(Great Authors of World Literature, Critical Edition)

Bell Hooks, a prolific feminist writer, is one of America’s leading intellectual figures. The author of more than a dozen books and numerous essays, Hooks has had a distinguished career as she has sought to locate, describe, and define the shared experiences of black women. Hooks has earned her reputation as an impassioned yet analytical theorist by approaching such subjects as racism, classicism, and sexism with an acute sensitivity.{$S[A]Watkins, Gloria;Hooks, Bell}

Hooks was born Gloria Jean Watkins on September 25, 1952, in Hopkinsville, Kentucky. She is the daughter of Veodis Watkins, a custodian employed by the postal service, and Rosa Bell Watkins, a homemaker. There were seven children, including Gloria, in the Watkins family: one boy and six girls. All the members of the Watkins family shared a love for language, especially poetic language. Hooks remembers that during storms that caused power outages, she would sit with her family in their candlelit living room and stage impromptu talent shows; poetry recitations always figured prominently in these spontaneous family performances. This love for poetry, initiated and sustained by her family, has inspired Hooks throughout her career, and though she chooses to write under the name “Bell Hooks,” she does not do so to distinguish or separate herself from her family. Her choice of her pseudonym is a tribute to the wisdom of her great-grandmother, Bell Hooks.

Hooks attended Crispus Attucks High School in Hopkinsville. After graduation she enrolled at Stanford University in Stanford, California; she obtained her B.A. degree in English in 1973. In 1976 she earned her master’s degree, also in English, from the University of Wisconsin in Madison. She then began teaching English at the University of Southern California in Los Angeles; she remained there until 1979. In the early 1980’s she taught courses in creative writing, African American literature, and composition at several institutions, including the University of California at Santa Cruz. While teaching, Hooks also pursued her Ph.D. She received her doctoral degree from the University of California at Santa Cruz in 1983. Teaching and earning her Ph.D., however, were not the only activities absorbing Hooks’s energy during this period. In 1981 she published her first book, Ain’t I a Woman: Black Women and Feminism.

The publication of Ain’t I a Woman, a work Hooks began writing when she was nineteen years old, earned her much critical praise. The book was also the harbinger of Hooks’s future work. The focus of Ain’t I a Woman—black women finding their voices within mainstream feminism—is also the central concern of several of Hooks’s later works, including Feminist Theory: From Margin to Center and Talking Back: Thinking Feminist, Thinking Black.

A different concern surfaced in the works Hooks published in the first half of the 1990’s. In such works as Yearning: Race, Gender, and Cultural Politics and Black Looks: Race and Representation , Hooks analyzes, from a black and feminist perspective, such popular cultural phenomenon as films, rap songs, and advertisements.

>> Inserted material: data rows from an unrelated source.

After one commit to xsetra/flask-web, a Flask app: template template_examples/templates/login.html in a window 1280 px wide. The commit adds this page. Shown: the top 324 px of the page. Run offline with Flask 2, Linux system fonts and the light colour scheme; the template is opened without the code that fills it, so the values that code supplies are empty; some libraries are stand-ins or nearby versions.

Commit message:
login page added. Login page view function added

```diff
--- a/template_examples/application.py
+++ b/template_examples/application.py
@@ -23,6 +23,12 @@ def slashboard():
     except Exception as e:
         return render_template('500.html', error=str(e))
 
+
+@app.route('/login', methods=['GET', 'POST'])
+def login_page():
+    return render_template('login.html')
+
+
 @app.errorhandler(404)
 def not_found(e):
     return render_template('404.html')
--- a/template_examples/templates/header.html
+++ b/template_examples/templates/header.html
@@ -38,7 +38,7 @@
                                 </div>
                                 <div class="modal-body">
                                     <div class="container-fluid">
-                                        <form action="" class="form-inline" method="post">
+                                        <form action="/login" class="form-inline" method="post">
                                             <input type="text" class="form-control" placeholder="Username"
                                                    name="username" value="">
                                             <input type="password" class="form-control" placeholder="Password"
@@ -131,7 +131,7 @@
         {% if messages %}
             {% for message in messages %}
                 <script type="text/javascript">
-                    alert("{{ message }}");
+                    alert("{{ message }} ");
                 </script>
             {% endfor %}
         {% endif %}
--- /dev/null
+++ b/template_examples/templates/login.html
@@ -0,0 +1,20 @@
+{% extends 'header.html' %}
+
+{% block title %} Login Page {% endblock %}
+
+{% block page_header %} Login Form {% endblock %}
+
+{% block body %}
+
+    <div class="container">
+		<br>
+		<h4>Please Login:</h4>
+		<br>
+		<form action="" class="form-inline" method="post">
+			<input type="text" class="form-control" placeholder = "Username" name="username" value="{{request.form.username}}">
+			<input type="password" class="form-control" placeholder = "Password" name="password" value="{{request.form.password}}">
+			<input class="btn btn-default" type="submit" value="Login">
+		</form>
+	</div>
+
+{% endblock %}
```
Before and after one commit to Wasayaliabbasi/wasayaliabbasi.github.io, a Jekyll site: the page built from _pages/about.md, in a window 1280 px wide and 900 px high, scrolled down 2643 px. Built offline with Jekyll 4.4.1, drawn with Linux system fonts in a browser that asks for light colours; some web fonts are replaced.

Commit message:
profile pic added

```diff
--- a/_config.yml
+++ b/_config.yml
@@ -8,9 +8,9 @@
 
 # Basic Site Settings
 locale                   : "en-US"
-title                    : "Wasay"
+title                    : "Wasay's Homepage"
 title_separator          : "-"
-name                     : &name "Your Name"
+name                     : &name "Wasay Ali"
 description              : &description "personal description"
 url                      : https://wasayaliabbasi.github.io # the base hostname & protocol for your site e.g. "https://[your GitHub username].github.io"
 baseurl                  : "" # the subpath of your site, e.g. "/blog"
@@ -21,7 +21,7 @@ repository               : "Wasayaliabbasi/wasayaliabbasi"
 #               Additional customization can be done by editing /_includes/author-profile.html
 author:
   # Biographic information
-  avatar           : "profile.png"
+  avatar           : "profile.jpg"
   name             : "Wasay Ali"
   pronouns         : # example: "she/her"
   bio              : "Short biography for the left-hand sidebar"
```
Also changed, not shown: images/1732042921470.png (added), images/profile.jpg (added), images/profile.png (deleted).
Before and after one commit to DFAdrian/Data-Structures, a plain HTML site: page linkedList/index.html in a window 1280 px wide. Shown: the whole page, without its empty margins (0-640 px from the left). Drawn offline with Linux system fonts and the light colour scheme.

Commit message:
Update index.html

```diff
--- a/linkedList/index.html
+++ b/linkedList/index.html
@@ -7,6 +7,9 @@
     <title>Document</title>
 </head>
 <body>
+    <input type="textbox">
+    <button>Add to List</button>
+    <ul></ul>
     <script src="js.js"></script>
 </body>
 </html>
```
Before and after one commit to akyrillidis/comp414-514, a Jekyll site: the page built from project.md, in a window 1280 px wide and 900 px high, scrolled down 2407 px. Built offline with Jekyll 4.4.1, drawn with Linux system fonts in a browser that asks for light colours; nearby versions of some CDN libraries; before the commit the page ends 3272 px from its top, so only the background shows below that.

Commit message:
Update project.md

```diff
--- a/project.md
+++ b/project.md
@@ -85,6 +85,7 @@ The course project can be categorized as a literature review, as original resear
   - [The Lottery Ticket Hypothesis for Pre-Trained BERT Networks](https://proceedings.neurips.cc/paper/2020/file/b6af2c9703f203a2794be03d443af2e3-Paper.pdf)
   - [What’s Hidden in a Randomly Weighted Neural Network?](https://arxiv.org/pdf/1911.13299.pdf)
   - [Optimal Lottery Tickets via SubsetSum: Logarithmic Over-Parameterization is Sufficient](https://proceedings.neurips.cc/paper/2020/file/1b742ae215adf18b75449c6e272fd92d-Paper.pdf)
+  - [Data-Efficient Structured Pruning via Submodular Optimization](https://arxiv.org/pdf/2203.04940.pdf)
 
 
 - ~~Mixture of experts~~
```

Her specific targets include the videos of the pop-music diva Madonna and the advertisements of the clothing manufacturer Benetton. The purpose of her examination of society and its media representations, Hooks suggests in each of these books, is to illustrate the way African Americans are depicted in film, television, advertisements, and literature. Hooks hopes that by pointing out these images she will help others “see” how prevalent racist images still...

(The entire section is 857 words.)